For me, there are at least 2 possible ways to do it:
I’ve done this experiment in Python 3. Hardly depends on the latest openssl wrapper - pyOpenSSL
Here is an two examples of SSL server with
import socket from pyOpenSSL import SSL ctx = SSL.Context(SSL.SSLv23_METHOD) ctx.use_privatekey_file ("cert/my.key") ctx.use_certificate_file("cert/my.crt") server = SSL.Connection(ctx, socket.socket(socket.AF_INET, socket.SOCK_STREAM)) server.bind(("localhost", 9999)) server.listen(3) client, addr = server.accept() # Handshake already client.send("Hello from SSL channel")
import socket from pyOpenSSL import SSL ctx = SSL.Context(SSL.SSLv23_METHOD) ctx.use_privatekey_file ("cert/my.key") ctx.use_certificate_file("cert/my.crt") server = socket.socket(socket.AF_INET, socket.SOCK_STREAM) server.bind(("localhost", 9999)) server.listen(3) client_raw, addr = server.accept() client = SSL.Connection(ctx, client_raw) client.set_accept_state() # Act as server client.do_handshake() # Start the handshake client.send("Hello from SSL channel")
When a SSL socket server does handshake, it would wait to receive
ClientHello packet from client, and then do its work.
If we already read the first packet, detect
ClientHello request (by bytes header
16 03), and then do
handshake as normal, OpenSSL context variable doesn’t know about it, it will wait to receive another
ClientHello from socket.
We wish to put back read packet data into socket buffer again. It’s difficult task, and from my searching there is no possible way to do it for most type of modern socket.
Luckily, we still have an alternative solution for that. Both
linux socket support
MSGPEEK flag for
recv function, which will return the data without removing that data from the buffer.
So we don’t have to mess with OpenSSL or any SSL/TLS library to do the context converting, and this is easy to implement in any programming language not just

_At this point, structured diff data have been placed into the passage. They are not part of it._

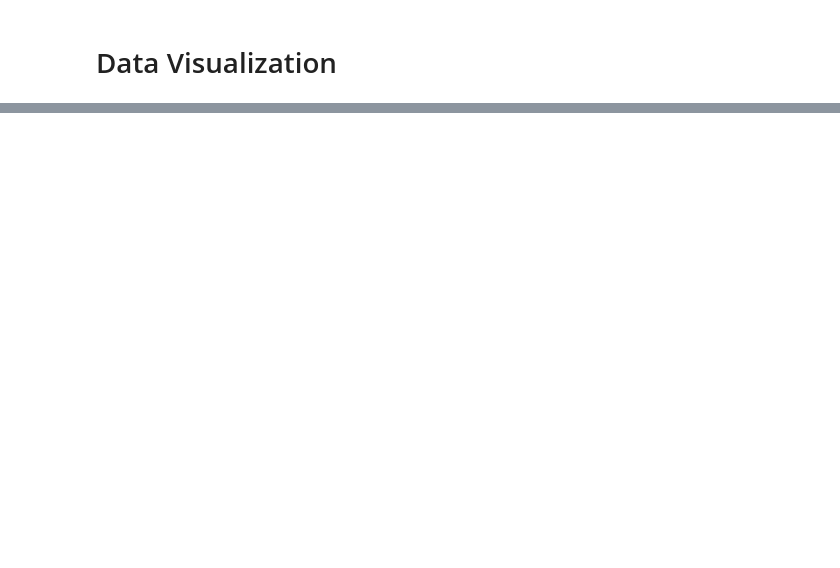
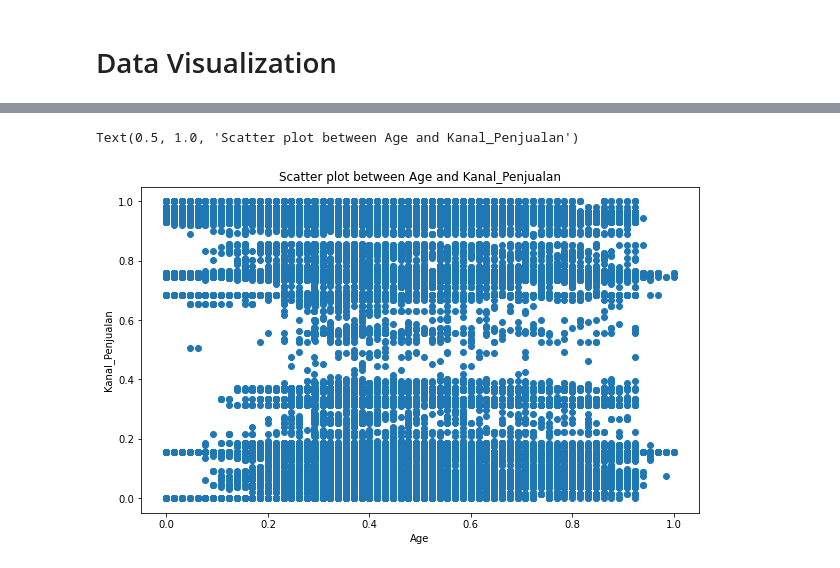
Before and after one commit to hilaler/Used-Car-interest, a Jupyter notebook: ScratchClustering.ipynb, the cells around one changed output, grey strips where cells are left out. Saved outputs shown, nothing was run; the diff lists cells and outputs as text; code cells hidden in the pictures; blank space fills up the shorter version.

```diff
--- a/ScratchClustering.ipynb
+++ b/ScratchClustering.ipynb
@@ -123,0 +146,9 @@ sns.barplot(x='Umur_Kendaraan', y='Tertarik', data=data_train)
+# %%
+plt.figure(figsize=(10,6))
+plt.scatter(data_train['Umur'],data_train['Kanal_Penjualan'], marker='o');
+plt.xlabel('Age')
+plt.ylabel('Kanal_Penjualan')
+plt.title('Scatter plot between Age and Kanal_Penjualan')
+# %% [output]
+Text(0.5, 1.0, 'Scatter plot between Age and Kanal_Penjualan')
+[figure, added]
```
Also changed, not shown: parts of 30 cells of this notebook.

# ... # recv first packet in peek mode data = conn.recv(BUFFER_SIZE, socket.MSG_PEEK) # check if ssl context if data.startswith(b"\x16\x03"): print(">> Detect ssl request") # ssl ctx = SSL.Context(SSL.SSLv23_METHOD) ctx.use_privatekey_file(KEY) ctx.use_certificate_file(CERT) sock = SSL.Connection(ctx, conn) sock.set_accept_state() try: sock.do_handshake() except: print(">> Failed to switch ssl") else: print(">> Upgraded") else: pass # ...
You can check out other examples in Github Repo above.
I also believe that
mitmproxy is currently using this method to do the same task.
As described in the above session, we wish to create a SSL context which we could put back our received data in, and resume in the middle of that.
How to do ?
ClientHelloand simulate your own TLS handshake process
It would be a fun exercise to understand SSL/TLS. I suggest you check out these packages in
BIO_memory. It’s like a virtual
file descriptor(which socket is a kind of, in
linux), where we could
readat any state. There are several examples around Internet to demostrate this supreme feature:
It’s a little bit hardcore to do the same in
pyOpenSSL wrapper, so …
tlslite-ng, a pure SSL/TLS implementation in
MyTLSConnectionclass to that
socketwith that data
RecordSocketto use our data instead of re-read from
# ... # TLSConnection -> _recordLayer (RecordLayer) -> _recordSocket (RecordSocket) class MyRecordSocket(RecordSocket): def __init__(self, sock, data): super().__init__(sock) self._amazingData = data self._startOfSomethingAmazing = True # first packet def recv(self): # check if it is ClientHello if self._startOfSomethingAmazing: self._startOfSomethingAmazing = False # assume it is SSL3 header, who cares about SSL2 ? record = RecordHeader3().parse(Parser(self._amazingData)) return (record, self._amazingData[5:]), else: return super().recv() class MyRecordLayer(RecordLayer): def __init__(self, sock, data): super().__init__(sock) self._recordSocket = MyRecordSocket(sock, data) # Wrapper with our recv data class MyTLSConnection(TLSConnection): def __init__(self, sock, data): super().__init__(sock) self._recordLayer = MyRecordLayer(sock, data) # ...
Please check out example
server_tlslite_once.py in Github Repo
certdirectory of the Github Repo.
Just a little experiment seems very simple, but not really easy to find out the answer for who has zero knowledge about it like me 😬. Hope you guys enjoy!
Feel free to fix me below. Thanks! 🖖